Output all the data exactly as it appears below.

Provided material
────────────────────

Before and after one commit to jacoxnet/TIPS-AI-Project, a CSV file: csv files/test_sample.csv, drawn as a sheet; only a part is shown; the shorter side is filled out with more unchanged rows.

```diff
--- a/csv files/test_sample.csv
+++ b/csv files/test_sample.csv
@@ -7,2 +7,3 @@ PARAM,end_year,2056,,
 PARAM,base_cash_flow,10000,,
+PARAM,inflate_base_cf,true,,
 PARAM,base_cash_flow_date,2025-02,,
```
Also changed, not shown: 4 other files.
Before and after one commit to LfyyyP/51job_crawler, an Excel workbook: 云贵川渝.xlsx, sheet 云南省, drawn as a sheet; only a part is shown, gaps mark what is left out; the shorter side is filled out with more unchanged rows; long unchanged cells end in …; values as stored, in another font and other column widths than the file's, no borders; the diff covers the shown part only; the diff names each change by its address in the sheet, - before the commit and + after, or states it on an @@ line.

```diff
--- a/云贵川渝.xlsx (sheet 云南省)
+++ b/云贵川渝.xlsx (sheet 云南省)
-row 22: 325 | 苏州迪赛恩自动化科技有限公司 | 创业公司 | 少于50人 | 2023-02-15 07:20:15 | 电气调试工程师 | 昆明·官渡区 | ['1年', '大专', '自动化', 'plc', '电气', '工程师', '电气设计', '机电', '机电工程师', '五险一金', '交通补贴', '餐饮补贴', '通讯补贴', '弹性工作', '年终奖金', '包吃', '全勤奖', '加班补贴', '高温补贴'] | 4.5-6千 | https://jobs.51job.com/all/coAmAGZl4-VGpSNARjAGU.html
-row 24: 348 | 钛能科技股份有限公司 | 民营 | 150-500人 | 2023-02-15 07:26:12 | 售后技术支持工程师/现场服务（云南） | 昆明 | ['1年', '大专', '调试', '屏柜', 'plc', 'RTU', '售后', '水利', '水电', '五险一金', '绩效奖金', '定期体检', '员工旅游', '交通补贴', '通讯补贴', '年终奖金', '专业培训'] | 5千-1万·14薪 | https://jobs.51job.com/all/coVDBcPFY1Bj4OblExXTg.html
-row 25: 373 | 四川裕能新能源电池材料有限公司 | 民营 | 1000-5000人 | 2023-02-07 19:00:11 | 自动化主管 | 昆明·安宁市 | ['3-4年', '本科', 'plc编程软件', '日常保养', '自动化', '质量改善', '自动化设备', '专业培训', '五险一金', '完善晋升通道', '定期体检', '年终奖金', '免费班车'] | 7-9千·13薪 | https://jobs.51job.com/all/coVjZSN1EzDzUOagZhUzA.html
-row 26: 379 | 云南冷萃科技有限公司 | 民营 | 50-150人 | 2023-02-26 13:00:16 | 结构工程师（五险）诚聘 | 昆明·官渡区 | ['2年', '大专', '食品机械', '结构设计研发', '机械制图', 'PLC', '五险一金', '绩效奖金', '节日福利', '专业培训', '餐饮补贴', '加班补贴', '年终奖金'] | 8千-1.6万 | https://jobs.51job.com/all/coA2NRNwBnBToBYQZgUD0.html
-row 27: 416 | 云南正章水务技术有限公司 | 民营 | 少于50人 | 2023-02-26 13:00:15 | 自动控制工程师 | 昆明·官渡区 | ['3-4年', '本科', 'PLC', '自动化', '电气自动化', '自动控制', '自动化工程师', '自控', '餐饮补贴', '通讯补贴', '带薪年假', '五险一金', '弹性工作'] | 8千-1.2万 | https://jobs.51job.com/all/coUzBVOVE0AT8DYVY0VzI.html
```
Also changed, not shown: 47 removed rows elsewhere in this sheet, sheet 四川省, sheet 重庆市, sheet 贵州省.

────────────────────

Result for this exercise
Before and after one commit to jacoxnet/TIPS-AI-Project, a CSV file: csv files/test_sample.csv, drawn as a sheet; only a part is shown; the shorter side is filled out with more unchanged rows.

```diff
--- a/csv files/test_sample.csv
+++ b/csv files/test_sample.csv
@@ -7,2 +7,3 @@ PARAM,end_year,2056,,
 PARAM,base_cash_flow,10000,,
+PARAM,inflate_base_cf,true,,
 PARAM,base_cash_flow_date,2025-02,,
```
Also changed, not shown: 4 other files.
Before and after one commit to LfyyyP/51job_crawler, an Excel workbook: 云贵川渝.xlsx, sheet 云南省, drawn as a sheet; only a part is shown, gaps mark what is left out; the shorter side is filled out with more unchanged rows; long unchanged cells end in …; values as stored, in another font and other column widths than the file's, no borders; the diff covers the shown part only; the diff names each change by its address in the sheet, - before the commit and + after, or states it on an @@ line.

```diff
--- a/云贵川渝.xlsx (sheet 云南省)
+++ b/云贵川渝.xlsx (sheet 云南省)
-row 22: 325 | 苏州迪赛恩自动化科技有限公司 | 创业公司 | 少于50人 | 2023-02-15 07:20:15 | 电气调试工程师 | 昆明·官渡区 | ['1年', '大专', '自动化', 'plc', '电气', '工程师', '电气设计', '机电', '机电工程师', '五险一金', '交通补贴', '餐饮补贴', '通讯补贴', '弹性工作', '年终奖金', '包吃', '全勤奖', '加班补贴', '高温补贴'] | 4.5-6千 | https://jobs.51job.com/all/coAmAGZl4-VGpSNARjAGU.html
-row 24: 348 | 钛能科技股份有限公司 | 民营 | 150-500人 | 2023-02-15 07:26:12 | 售后技术支持工程师/现场服务（云南） | 昆明 | ['1年', '大专', '调试', '屏柜', 'plc', 'RTU', '售后', '水利', '水电', '五险一金', '绩效奖金', '定期体检', '员工旅游', '交通补贴', '通讯补贴', '年终奖金', '专业培训'] | 5千-1万·14薪 | https://jobs.51job.com/all/coVDBcPFY1Bj4OblExXTg.html
-row 25: 373 | 四川裕能新能源电池材料有限公司 | 民营 | 1000-5000人 | 2023-02-07 19:00:11 | 自动化主管 | 昆明·安宁市 | ['3-4年', '本科', 'plc编程软件', '日常保养', '自动化', '质量改善', '自动化设备', '专业培训', '五险一金', '完善晋升通道', '定期体检', '年终奖金', '免费班车'] | 7-9千·13薪 | https://jobs.51job.com/all/coVjZSN1EzDzUOagZhUzA.html
-row 26: 379 | 云南冷萃科技有限公司 | 民营 | 50-150人 | 2023-02-26 13:00:16 | 结构工程师（五险）诚聘 | 昆明·官渡区 | ['2年', '大专', '食品机械', '结构设计研发', '机械制图', 'PLC', '五险一金', '绩效奖金', '节日福利', '专业培训', '餐饮补贴', '加班补贴', '年终奖金'] | 8千-1.6万 | https://jobs.51job.com/all/coA2NRNwBnBToBYQZgUD0.html
-row 27: 416 | 云南正章水务技术有限公司 | 民营 | 少于50人 | 2023-02-26 13:00:15 | 自动控制工程师 | 昆明·官渡区 | ['3-4年', '本科', 'PLC', '自动化', '电气自动化', '自动控制', '自动化工程师', '自控', '餐饮补贴', '通讯补贴', '带薪年假', '五险一金', '弹性工作'] | 8千-1.2万 | https://jobs.51job.com/all/coUzBVOVE0AT8DYVY0VzI.html
```
Also changed, not shown: 47 removed rows elsewhere in this sheet, sheet 四川省, sheet 重庆市, sheet 贵州省.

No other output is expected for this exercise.